_What you are asked to do:_
Show, in full, each line of the data that contains "Shown".

+++++

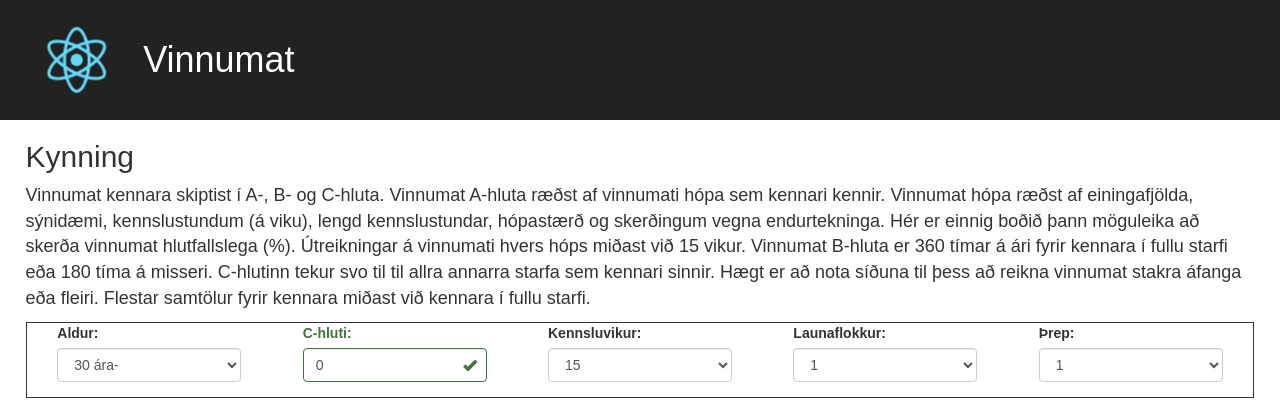
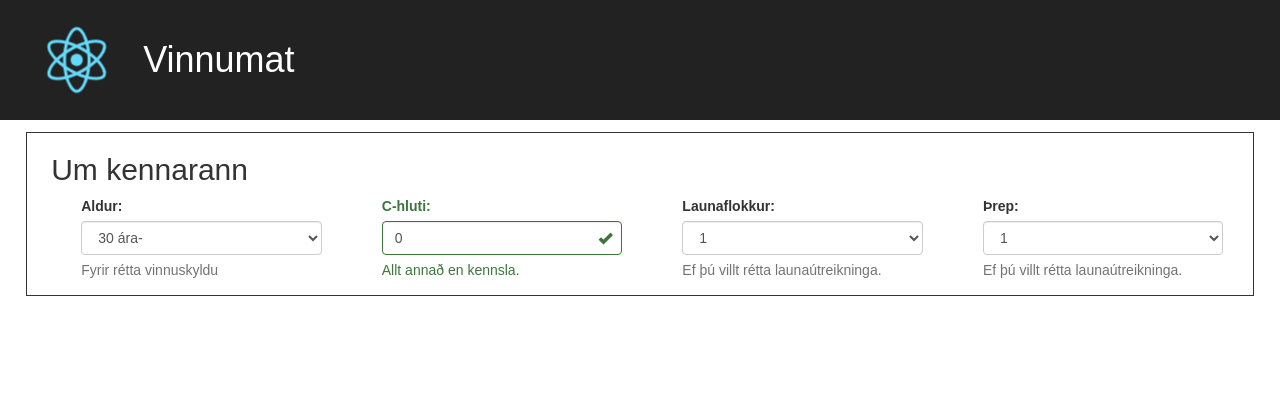
Before and after one commit to UnnarThorBachmann/vinnumat-react, a React (Create React App) app in the folder vinnumat/: page / in a window 1280 px wide. Shown: the top 420 px of the page. Built offline with nearby package versions, Linux system fonts and the light colour scheme.

Commit message:
fix: Fine tuning the teacher form.

```diff
--- a/vinnumat/src/App.css
+++ b/vinnumat/src/App.css
@@ -20,16 +20,20 @@
 }
 
 div.TeacherForm {
-  width: 100%;
+
   display: flex;
   flex-direction: row;
+  justify-content: space-around;
+}
+div.BorderTeacherForm {
+  width: 100%;
   border: solid;
   border-width: 0.5px;
-  justify-content: space-around;
+  padding-left: 2%;
+  margin-top: 1%;
 }
-
 div.TeacherUnitForm {
-  width: 15%;
+  width: 20%;
 }
 
 div.mainBody {
--- a/vinnumat/src/App.js
+++ b/vinnumat/src/App.js
@@ -19,10 +19,10 @@ class App extends Component {
     			</Media>
         	</div>
         	<div className="mainBody">
-        		<h2>Kynning</h2>
+        		{/*
         		<p className="App-intro">
           			Vinnumat kennara skiptist í A-, B- og C-hluta. Vinnumat A-hluta ræðst af vinnumati hópa sem kennari kennir. Vinnumat hópa ræðst af einingafjölda, sýnidæmi, kennslustundum (á viku), lengd kennslustundar, hópastærð og skerðingum vegna endurtekninga. Hér er einnig boðið þann möguleika að skerða vinnumat hlutfallslega (%). Útreikningar á vinnumati hvers hóps miðast við 15 vikur. Vinnumat B-hluta er 360 tímar á ári fyrir kennara í fullu starfi eða 180 tíma á misseri. C-hlutinn tekur svo til til allra annarra starfa sem kennari sinnir. Hægt er að nota síðuna til þess að reikna vinnumat stakra áfanga eða fleiri. Flestar samtölur fyrir kennara miðast við kennara í fullu starfi.
-        		</p>
+        		</p>*/}
         		<TeacherForm/>
       		</div>
       	</div>
--- a/vinnumat/src/TeacherForm.js
+++ b/vinnumat/src/TeacherForm.js
@@ -2,6 +2,7 @@ import React, {Component} from 'react';
 import FormGroup from 'react-bootstrap/lib/FormGroup';
 import ControlLabel from 'react-bootstrap/lib/ControlLabel';
 import FormControl from 'react-bootstrap/lib/FormControl';
+import HelpBlock from 'react-bootstrap/lib/HelpBlock';
 
 /**
 * This component was constructed by Unnar Thor Bachmann.
@@ -42,6 +43,9 @@ class TeacherForm extends React.Component  {
 
   render() {
     return (
+      <div className="BorderTeacherForm">
+        <h2>Um kennarann</h2>
+
       <div className="TeacherForm">
         <div className="TeacherUnitForm">
           <form>
@@ -60,7 +64,10 @@ class TeacherForm extends React.Component  {
                 <option value="38-54 ára">38-54 ára</option>
                 <option value="38-54 ára">55-60 ára</option>
                 <option value="38-54 ára">60 ára+</option>
+                <option value="38-54 ára">60 ára+ (17 tímar)</option>
               </FormControl>
+              <FormControl.Feedback />
+              <HelpBlock>Fyrir rétta vinnuskyldu</HelpBlock>
             </FormGroup>
           </form>
         </div>
@@ -77,10 +84,12 @@ class TeacherForm extends React.Component  {
               placeholder="0"
               onChange={this.handleChangeC}
             />
-            <FormControl.Feedback />
+             <FormControl.Feedback />
+              <HelpBlock>Allt annað en kennsla.</HelpBlock>
             </FormGroup>
           </form>
         </div>
+        {/*
         <div className="TeacherUnitForm">
           <form>
             <FormGroup
@@ -103,6 +112,7 @@ class TeacherForm extends React.Component  {
             </FormGroup>
           </form>
         </div>
+      */}
         <div className="TeacherUnitForm">
           <form>
             <FormGroup
@@ -132,7 +142,8 @@ class TeacherForm extends React.Component  {
               <option value="15">15</option>
               <option value="16">16</option>
             </FormControl>
-
+            <FormControl.Feedback />
+            <HelpBlock>Ef þú villt rétta launaútreikninga.</HelpBlock>
             </FormGroup>
           </form>
         </div>
@@ -157,9 +168,12 @@ class TeacherForm extends React.Component  {
               <option value="7">7</option>
               <option value="8">8</option>
             </FormControl>
+            <FormControl.Feedback />
+            <HelpBlock>Ef þú villt rétta launaútreikninga.</HelpBlock>
             </FormGroup>
           </form>
         </div>
+      </div>
       </div>
     );
   }
```
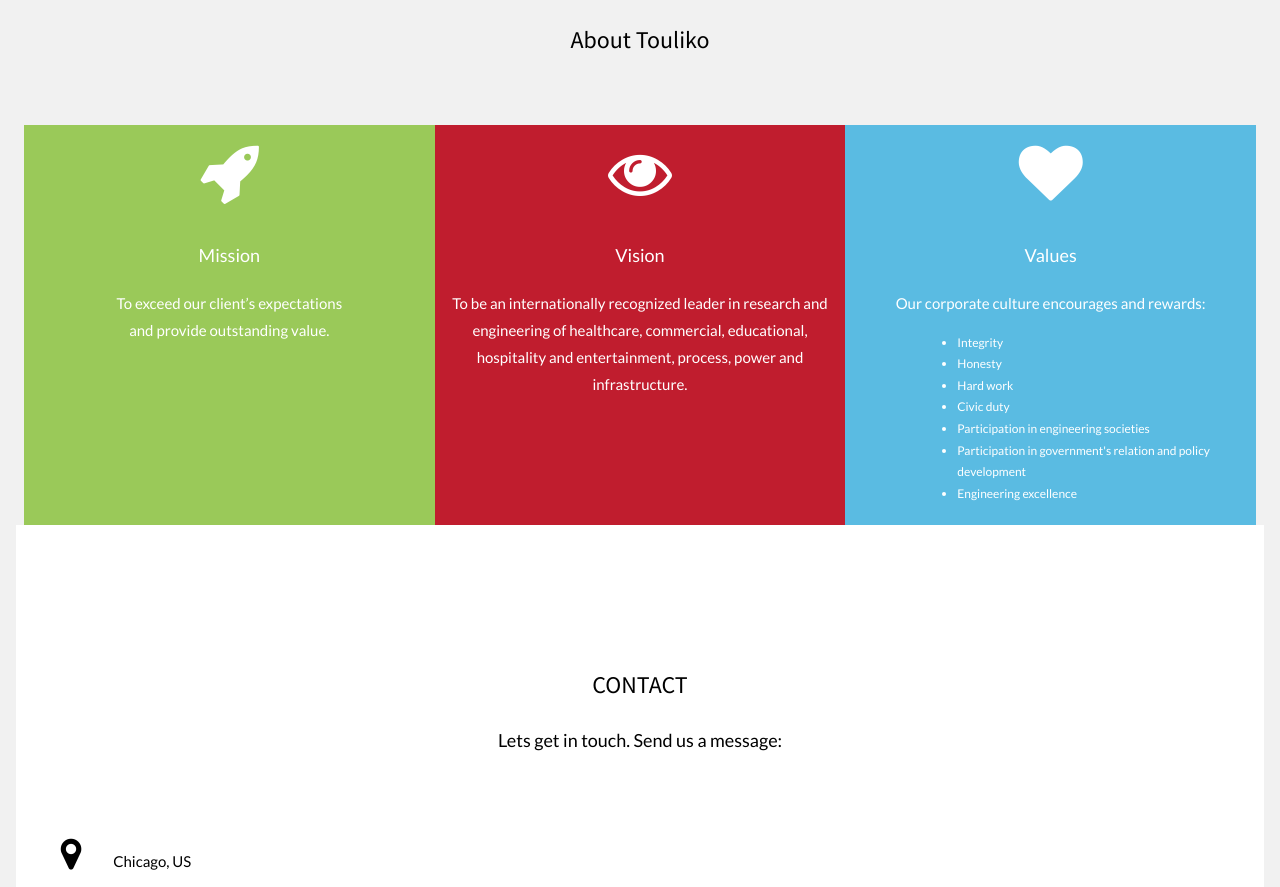
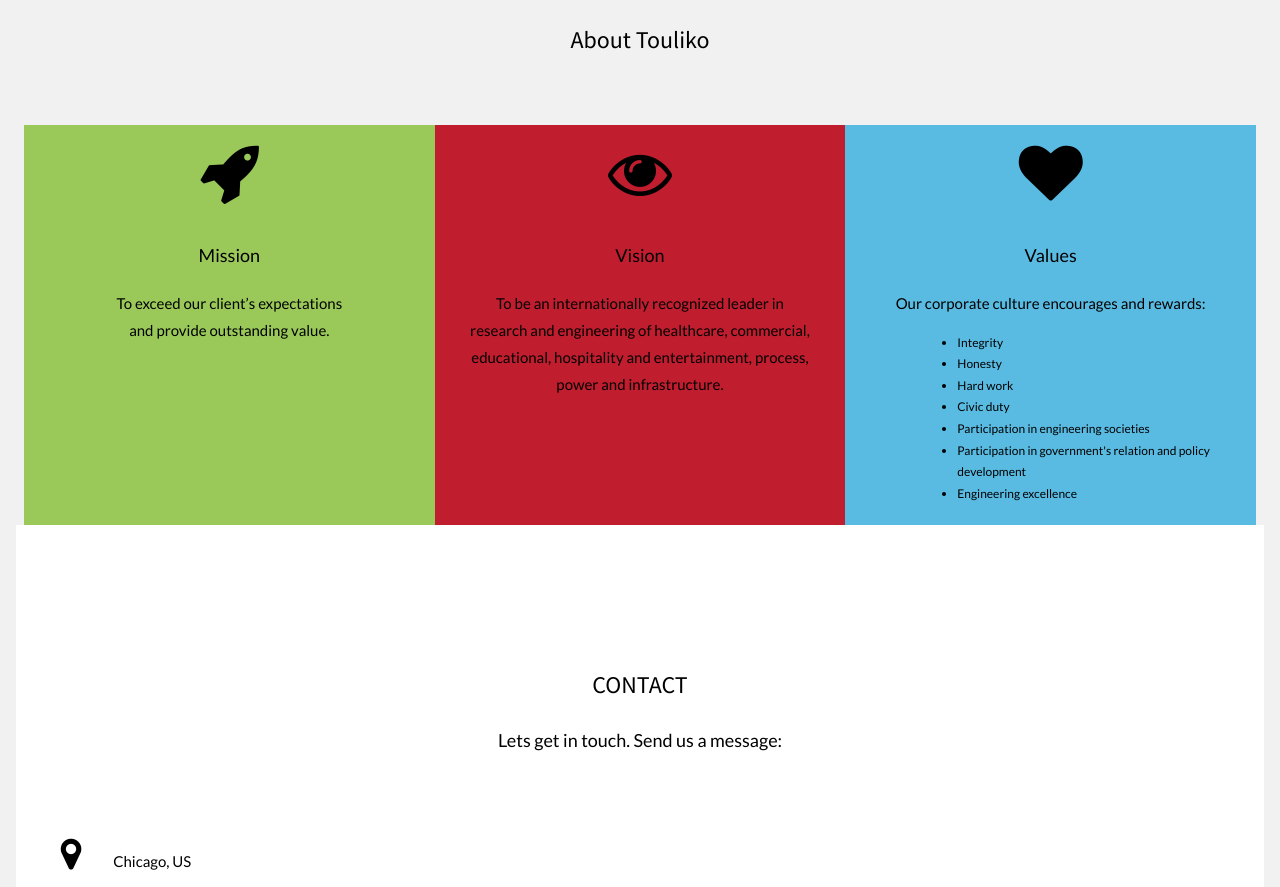
Before and after one commit to toulikosite/toulikosite.github.io, a plain HTML site: page index.html in a window 1280 px wide. Shown: the part 920-1807 px from the top of the page. Drawn offline with Linux system fonts and the light colour scheme.

Commit message:
made the cards a bit easier to read

```diff
--- a/css/style.css
+++ b/css/style.css
@@ -40,21 +40,22 @@
 
 .tk-red,
 .tk-hover-red:hover {
-    color: #fff!important;
+    color: black!important;
     background-color: #c01d2e!important
 }
 
 .tk-green,
 .tk-hover-green:hover {
-    color: #fff!important;
+    color: black!important;
     background-color: #9ac959!important
 }
 
 .tk-blue,
 .tk-hover-blue:hover {
-    color: #fff!important;
+    color: black!important;
     background-color: #5abbe2!important
 }
+
 .visioncard {
     min-height: 400px;
 }
--- a/index.html
+++ b/index.html
@@ -99,7 +99,7 @@
 
             </div>
 
-            <div class="w3-col m4 l4  tk-red visioncard">
+            <div style="padding-left:32px;padding-right:32px" class="w3-col m4 l4  tk-red  visioncard">
 
                 <i class="fa fa-eye  w3-margin w3-jumbo"></i>
                 <p class="w3-large">Vision</p>
```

+++++

_Response to the exercise:_
Before and after one commit to UnnarThorBachmann/vinnumat-react, a React (Create React App) app in the folder vinnumat/: page / in a window 1280 px wide. Shown: the top 420 px of the page. Built offline with nearby package versions, Linux system fonts and the light colour scheme.
Before and after one commit to toulikosite/toulikosite.github.io, a plain HTML site: page index.html in a window 1280 px wide. Shown: the part 920-1807 px from the top of the page. Drawn offline with Linux system fonts and the light colour scheme.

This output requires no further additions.